INPUT DATA:

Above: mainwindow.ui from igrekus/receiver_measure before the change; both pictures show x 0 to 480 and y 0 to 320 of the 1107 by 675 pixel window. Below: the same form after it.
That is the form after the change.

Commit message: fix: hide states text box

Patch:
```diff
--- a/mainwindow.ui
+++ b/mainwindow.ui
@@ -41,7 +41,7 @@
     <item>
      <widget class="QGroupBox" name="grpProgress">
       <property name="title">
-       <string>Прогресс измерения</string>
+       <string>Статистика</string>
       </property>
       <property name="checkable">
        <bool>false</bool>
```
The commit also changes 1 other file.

* * *

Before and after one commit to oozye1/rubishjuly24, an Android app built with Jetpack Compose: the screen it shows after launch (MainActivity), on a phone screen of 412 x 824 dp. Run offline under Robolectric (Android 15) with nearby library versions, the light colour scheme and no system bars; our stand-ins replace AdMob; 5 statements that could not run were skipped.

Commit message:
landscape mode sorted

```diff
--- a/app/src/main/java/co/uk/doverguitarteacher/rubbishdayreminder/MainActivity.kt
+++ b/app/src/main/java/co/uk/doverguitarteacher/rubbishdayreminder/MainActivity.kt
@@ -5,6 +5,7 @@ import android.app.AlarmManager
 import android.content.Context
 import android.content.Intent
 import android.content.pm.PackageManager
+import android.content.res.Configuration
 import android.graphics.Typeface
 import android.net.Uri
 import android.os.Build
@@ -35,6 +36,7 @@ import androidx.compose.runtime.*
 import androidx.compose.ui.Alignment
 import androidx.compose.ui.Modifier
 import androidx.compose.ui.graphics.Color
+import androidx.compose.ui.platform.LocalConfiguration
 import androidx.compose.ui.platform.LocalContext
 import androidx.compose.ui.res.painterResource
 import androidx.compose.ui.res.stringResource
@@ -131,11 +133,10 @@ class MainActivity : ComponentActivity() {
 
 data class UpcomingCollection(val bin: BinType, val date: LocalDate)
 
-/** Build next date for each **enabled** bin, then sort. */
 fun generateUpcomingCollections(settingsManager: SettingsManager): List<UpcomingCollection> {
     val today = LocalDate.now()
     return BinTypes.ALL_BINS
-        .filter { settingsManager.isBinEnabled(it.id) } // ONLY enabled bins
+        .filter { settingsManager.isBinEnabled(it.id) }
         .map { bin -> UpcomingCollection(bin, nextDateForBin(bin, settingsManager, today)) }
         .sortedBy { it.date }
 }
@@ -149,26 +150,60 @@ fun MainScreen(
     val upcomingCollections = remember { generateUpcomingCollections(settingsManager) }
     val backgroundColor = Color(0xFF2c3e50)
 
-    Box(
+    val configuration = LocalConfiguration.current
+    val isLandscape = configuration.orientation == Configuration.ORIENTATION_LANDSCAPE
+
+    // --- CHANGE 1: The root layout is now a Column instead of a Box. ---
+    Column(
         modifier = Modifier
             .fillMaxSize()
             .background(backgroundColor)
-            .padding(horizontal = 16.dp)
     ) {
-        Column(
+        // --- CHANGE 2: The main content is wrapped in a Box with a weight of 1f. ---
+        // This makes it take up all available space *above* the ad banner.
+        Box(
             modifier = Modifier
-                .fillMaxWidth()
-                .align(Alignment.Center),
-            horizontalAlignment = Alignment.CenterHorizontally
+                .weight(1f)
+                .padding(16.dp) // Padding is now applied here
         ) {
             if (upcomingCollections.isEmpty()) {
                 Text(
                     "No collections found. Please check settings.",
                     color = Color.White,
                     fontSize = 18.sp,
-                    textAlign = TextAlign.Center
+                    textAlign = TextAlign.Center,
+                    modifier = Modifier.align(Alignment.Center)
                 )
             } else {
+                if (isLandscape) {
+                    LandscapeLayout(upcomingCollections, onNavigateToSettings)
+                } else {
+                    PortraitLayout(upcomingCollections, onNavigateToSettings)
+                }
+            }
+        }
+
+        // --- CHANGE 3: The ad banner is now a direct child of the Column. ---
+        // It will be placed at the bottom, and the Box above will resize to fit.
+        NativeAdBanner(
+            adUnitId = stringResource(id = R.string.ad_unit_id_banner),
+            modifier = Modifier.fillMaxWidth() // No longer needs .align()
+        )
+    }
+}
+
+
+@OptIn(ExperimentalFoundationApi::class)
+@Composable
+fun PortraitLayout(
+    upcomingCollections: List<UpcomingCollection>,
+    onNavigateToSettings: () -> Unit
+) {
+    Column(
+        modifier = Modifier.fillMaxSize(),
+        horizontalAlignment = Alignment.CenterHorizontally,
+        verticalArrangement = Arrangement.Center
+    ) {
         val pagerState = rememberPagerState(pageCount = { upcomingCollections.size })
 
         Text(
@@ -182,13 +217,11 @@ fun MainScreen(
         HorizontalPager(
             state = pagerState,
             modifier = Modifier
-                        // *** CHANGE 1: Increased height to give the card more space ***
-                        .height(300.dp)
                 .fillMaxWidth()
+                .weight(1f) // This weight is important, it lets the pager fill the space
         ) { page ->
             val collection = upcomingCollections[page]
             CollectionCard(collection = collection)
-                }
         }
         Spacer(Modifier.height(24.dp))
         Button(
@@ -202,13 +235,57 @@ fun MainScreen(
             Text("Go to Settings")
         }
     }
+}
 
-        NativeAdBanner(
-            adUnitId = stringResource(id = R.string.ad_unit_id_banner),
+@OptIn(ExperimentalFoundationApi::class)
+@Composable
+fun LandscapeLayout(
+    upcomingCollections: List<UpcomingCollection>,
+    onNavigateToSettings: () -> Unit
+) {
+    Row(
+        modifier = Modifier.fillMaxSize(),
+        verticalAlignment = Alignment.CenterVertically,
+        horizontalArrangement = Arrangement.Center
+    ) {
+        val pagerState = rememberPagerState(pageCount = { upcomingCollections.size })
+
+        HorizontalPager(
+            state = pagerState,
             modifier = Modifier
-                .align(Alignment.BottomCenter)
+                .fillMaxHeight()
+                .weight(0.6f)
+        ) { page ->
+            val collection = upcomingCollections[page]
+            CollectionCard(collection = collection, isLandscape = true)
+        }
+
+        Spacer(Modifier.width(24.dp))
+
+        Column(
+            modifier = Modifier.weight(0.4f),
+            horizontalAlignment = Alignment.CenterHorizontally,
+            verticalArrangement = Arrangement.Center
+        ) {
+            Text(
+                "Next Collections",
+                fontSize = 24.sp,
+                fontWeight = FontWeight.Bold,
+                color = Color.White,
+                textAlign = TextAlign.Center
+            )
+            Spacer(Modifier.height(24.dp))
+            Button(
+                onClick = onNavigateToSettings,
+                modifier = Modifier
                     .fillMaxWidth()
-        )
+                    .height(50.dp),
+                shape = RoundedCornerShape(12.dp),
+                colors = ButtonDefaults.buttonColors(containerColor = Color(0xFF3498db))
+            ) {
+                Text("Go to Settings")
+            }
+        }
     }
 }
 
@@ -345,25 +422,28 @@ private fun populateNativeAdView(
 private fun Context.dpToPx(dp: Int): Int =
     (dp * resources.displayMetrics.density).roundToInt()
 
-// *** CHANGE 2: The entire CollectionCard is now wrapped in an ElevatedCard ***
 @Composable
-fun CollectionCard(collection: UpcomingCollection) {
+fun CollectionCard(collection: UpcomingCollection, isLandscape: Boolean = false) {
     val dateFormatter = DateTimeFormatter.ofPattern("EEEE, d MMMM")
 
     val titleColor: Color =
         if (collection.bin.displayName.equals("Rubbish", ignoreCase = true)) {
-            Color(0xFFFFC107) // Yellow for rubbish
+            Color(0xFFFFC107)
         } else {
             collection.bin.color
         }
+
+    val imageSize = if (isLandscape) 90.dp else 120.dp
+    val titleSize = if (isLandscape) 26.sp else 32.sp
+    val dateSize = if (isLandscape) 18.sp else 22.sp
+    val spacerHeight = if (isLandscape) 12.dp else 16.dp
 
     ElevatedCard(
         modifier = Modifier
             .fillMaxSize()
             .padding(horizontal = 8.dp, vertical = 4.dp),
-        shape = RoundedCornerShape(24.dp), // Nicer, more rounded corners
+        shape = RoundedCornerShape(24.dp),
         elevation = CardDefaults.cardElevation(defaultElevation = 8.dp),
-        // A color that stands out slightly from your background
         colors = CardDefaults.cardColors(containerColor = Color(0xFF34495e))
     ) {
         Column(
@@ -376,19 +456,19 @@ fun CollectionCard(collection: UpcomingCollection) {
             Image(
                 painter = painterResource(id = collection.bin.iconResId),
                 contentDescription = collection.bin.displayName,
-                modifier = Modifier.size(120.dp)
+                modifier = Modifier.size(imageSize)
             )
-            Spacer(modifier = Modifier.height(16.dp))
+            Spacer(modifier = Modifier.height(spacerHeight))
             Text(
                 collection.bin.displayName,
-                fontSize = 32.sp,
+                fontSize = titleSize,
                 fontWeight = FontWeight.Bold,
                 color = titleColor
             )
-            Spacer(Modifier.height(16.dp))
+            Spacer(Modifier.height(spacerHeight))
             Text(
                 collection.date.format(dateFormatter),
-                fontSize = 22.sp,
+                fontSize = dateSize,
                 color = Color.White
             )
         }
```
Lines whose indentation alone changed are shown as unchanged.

WHAT IS NEEDED: In the lines above, locate the string "This". Copy every line where it occurs.

TASK RESULT:
+        // This makes it take up all available space *above* the ad banner.
+                .weight(1f) // This weight is important, it lets the pager fill the space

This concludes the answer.